first by M. K. Dickenson, M.P., who had a fleet of 16 steamers and 82 barges,
and later by the Montreal, Ottawa and Kingston Transportation Co. In the
spring of 1862 the dams (sic) at Hog’s Back and Black Rapids were carried
away by the floods, and as the canal had to be closed to navigation, Captain
Nevins engaged for the season with the Northern Transportation Company,
and sailed one of their steamers from Ogdensburg, N.Y., to Cleveland, Ohio,
and thence to Port Arthur, experiencing rough weather on Lake Superior
during the trip. He was afterwards on the City of Kingston and subsequently
was employed with James Swift, Kingston, Captain Foster, Smiths Falls,
and Messrs. Easton and McRae of Ottawa, and others, his last charge prior
to his appointment to the government service being the Harry Bate,
a freight and passenger boat owned by the late Geo. Harris, of Ottawa,
and running from Montreal to Portland on the Rideau.

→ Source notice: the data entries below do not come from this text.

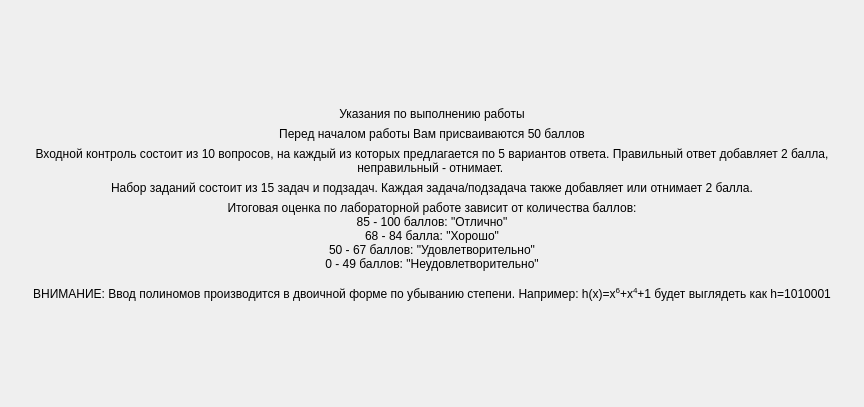
The window that screendescription.ui (bukhmastov/fpsp) describes before a commit, drawn with Qt 5.
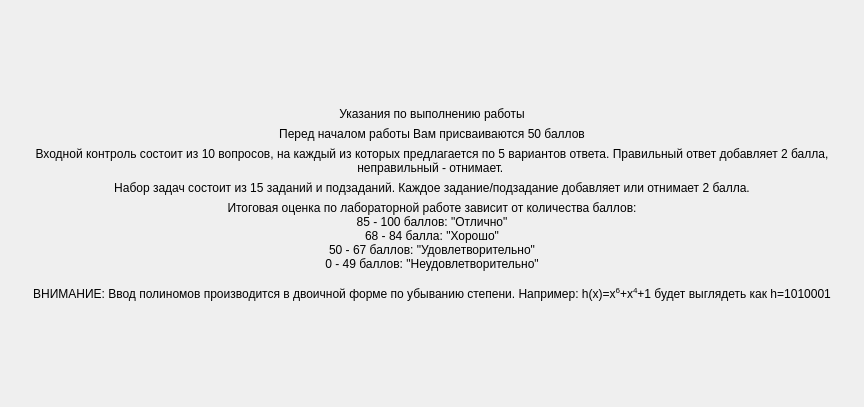
The same window after the commit.

```diff
--- a/screendescription.ui
+++ b/screendescription.ui
@@ -95,7 +95,7 @@
         <string notr="true">font: 12pt &quot;MS Shell Dlg 2&quot;;</string>
        </property>
        <property name="text">
-        <string>Набор заданий состоит из 15 задач и подзадач. Каждая задача/подзадача также добавляет или отнимает 2 балла.</string>
+        <string>Набор задач состоит из 15 заданий и подзаданий. Каждое задание/подзадание добавляет или отнимает 2 балла.</string>
        </property>
        <property name="alignment">
         <set>Qt::AlignCenter</set>
```
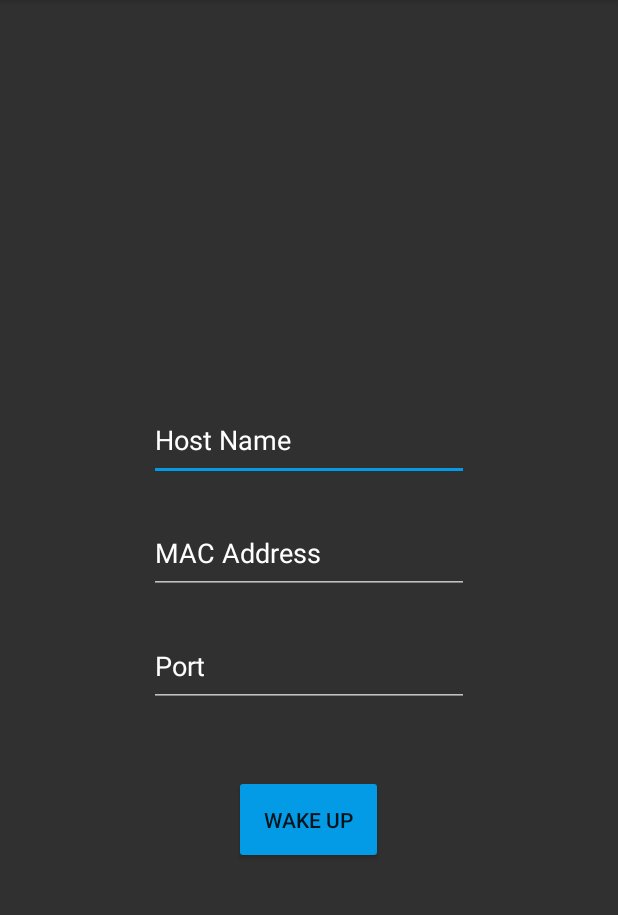
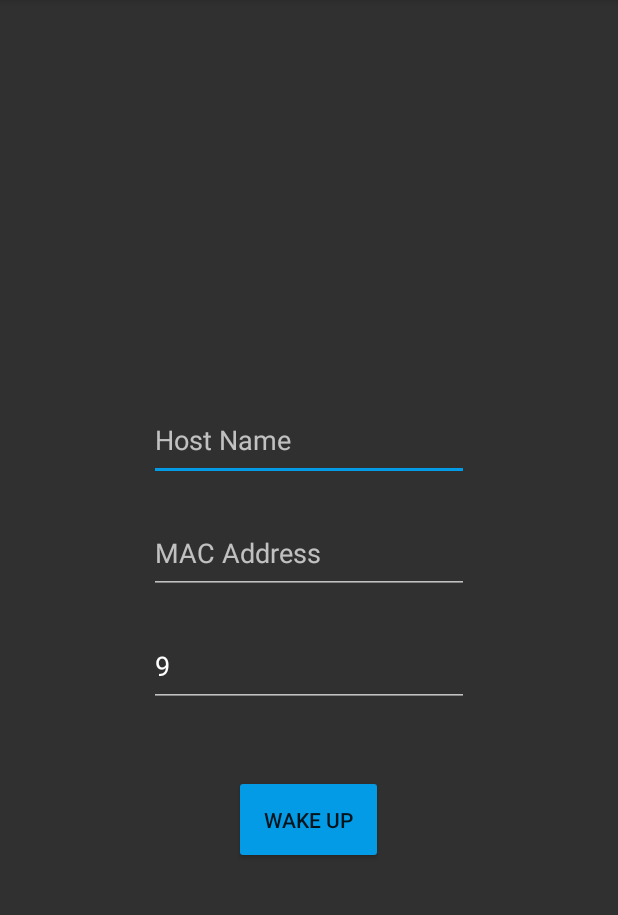
Before and after one commit to Nathan-Duckett/RemoteWakeUp, an Android app: the screen it shows after launch (MainActivity), on a phone screen of 412 x 824 dp, the part 84-999 px from its top. Run offline under Robolectric (Android 15) with nearby library versions, the phone set to English and light mode, and no system bars.

Commit message:
Convert to hint messages on EditText boxes

```diff
--- a/app/src/main/res/layout/activity_main.xml
+++ b/app/src/main/res/layout/activity_main.xml
@@ -18,7 +18,7 @@
             android:layout_height="wrap_content"
             android:ems="10"
             android:inputType="textWebEditText"
-            android:text="Host Name"
+            android:hint="@string/host_name_input"
             android:paddingBottom="15dp"
             android:layout_marginBottom="25dp"/>
 
@@ -28,7 +28,7 @@
             android:layout_height="wrap_content"
             android:ems="10"
             android:inputType="text"
-            android:text="MAC Address"
+            android:hint="@string/mac_address_input"
             android:layout_below="@+id/hostnameInput"
             android:paddingBottom="15dp"
             android:layout_marginBottom="25dp"/>
@@ -39,7 +39,8 @@
             android:layout_height="wrap_content"
             android:ems="10"
             android:inputType="number"
-            android:text="Port"
+            android:hint="@string/port_input"
+            android:text="@string/default_port"
             android:layout_below="@+id/macInput"
             android:paddingBottom="15dp"
             android:layout_marginBottom="25dp"/>
--- a/app/src/main/res/values/strings.xml
+++ b/app/src/main/res/values/strings.xml
@@ -1,4 +1,8 @@
 <resources>
     <string name="app_name">Remote Wake Up</string>
     <string name="wake_up_button">Wake Up</string>
+    <string name="host_name_input">Host Name</string>
+    <string name="mac_address_input">MAC Address</string>
+    <string name="port_input">Port</string>
+    <string name="default_port">9</string>
 </resources>
```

On August 15th, 1890, Mr. Nevins was appointed to the captaincy of the
government steamer (sic- steam tug) Shanly, named after the well-known
civil engineer, the late Walter Shanly, M.P. When on August 7th, 1907,
it was replaced with a perfectly new boat, the Loretta, he continued
on as captain, remaining in the position until the date of his retirement.
During his long experience as a navigator, Captain Nevins never lost a season.
He has been a life long citizen of Ottawa.